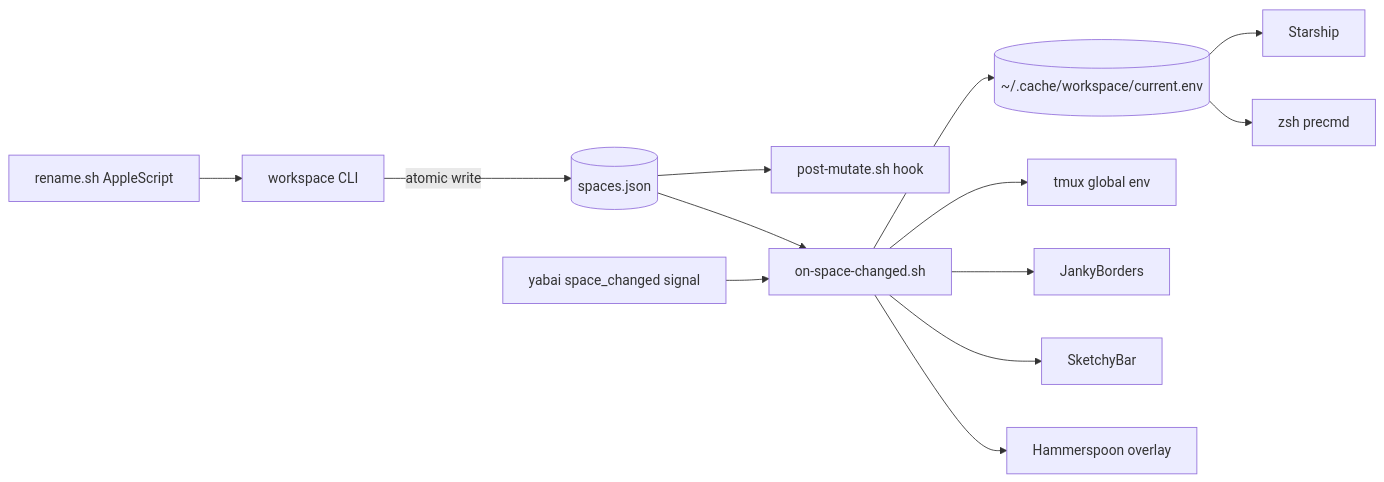
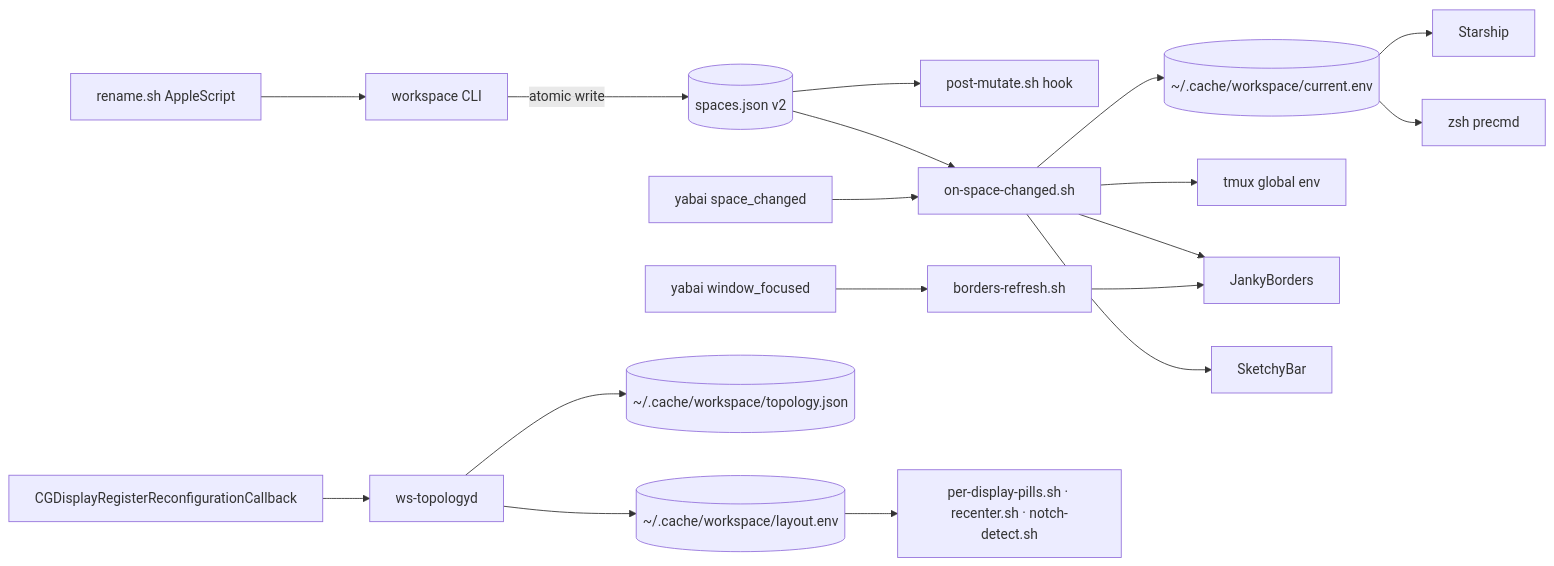
Before and after one commit to adames/dotfiles: the second of 2 diagrams in docs/architecture.md, drawn with Mermaid. The commit also changed other lines of this file and 2 other files, not shown here.

First line of the commit message:
docs: final pass — sync architecture + READMEs to actual built system

````diff
--- a/docs/architecture.md
+++ b/docs/architecture.md
@@ -149,15 +151,20 @@
 ```mermaid
 graph LR
-  CLI[workspace CLI] -->|atomic write| JSON[(spaces.json)]
+  CLI[workspace CLI] -->|atomic write| JSON[(spaces.json v2)]
   Rename[rename.sh AppleScript] --> CLI
   JSON --> Hook[post-mutate.sh hook]
   JSON --> Cascade[on-space-changed.sh]
-  yabai[yabai space_changed signal] --> Cascade
+  yabai[yabai space_changed] --> Cascade
+  yabai_focus[yabai window_focused] --> BordersRefresh[borders-refresh.sh]
+  CGCallback[CGDisplayRegisterReconfigurationCallback] --> Daemon[ws-topologyd]
+  Daemon --> TopologyJSON[(~/.cache/workspace/topology.json)]
+  Daemon --> LayoutEnv[(~/.cache/workspace/layout.env)]
+  LayoutEnv --> SketchybarPlugins[per-display-pills.sh · recenter.sh · notch-detect.sh]
   Cascade --> EnvFile[(~/.cache/workspace/current.env)]
   Cascade --> TmuxEnv[tmux global env]
   Cascade --> Borders[JankyBorders]
+  BordersRefresh --> Borders
   Cascade --> Sketchybar[SketchyBar]
-  Cascade --> HS[Hammerspoon overlay]
   EnvFile --> Starship
   EnvFile --> Zsh[zsh precmd]
 ```
````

****************************************

Your assignment:
The task here is to output the line with "JSON --> Cascade[on-space-changed.sh]" and all lines after it to the end of the records above, exactly and only those.

Solution for this problem:
   JSON --> Cascade[on-space-changed.sh]
-  yabai[yabai space_changed signal] --> Cascade
+  yabai[yabai space_changed] --> Cascade
+  yabai_focus[yabai window_focused] --> BordersRefresh[borders-refresh.sh]
+  CGCallback[CGDisplayRegisterReconfigurationCallback] --> Daemon[ws-topologyd]
+  Daemon --> TopologyJSON[(~/.cache/workspace/topology.json)]
+  Daemon --> LayoutEnv[(~/.cache/workspace/layout.env)]
+  LayoutEnv --> SketchybarPlugins[per-display-pills.sh · recenter.sh · notch-detect.sh]
   Cascade --> EnvFile[(~/.cache/workspace/current.env)]
   Cascade --> TmuxEnv[tmux global env]
   Cascade --> Borders[JankyBorders]
+  BordersRefresh --> Borders
   Cascade --> Sketchybar[SketchyBar]
-  Cascade --> HS[Hammerspoon overlay]
   EnvFile --> Starship
   EnvFile --> Zsh[zsh precmd]
 ```
````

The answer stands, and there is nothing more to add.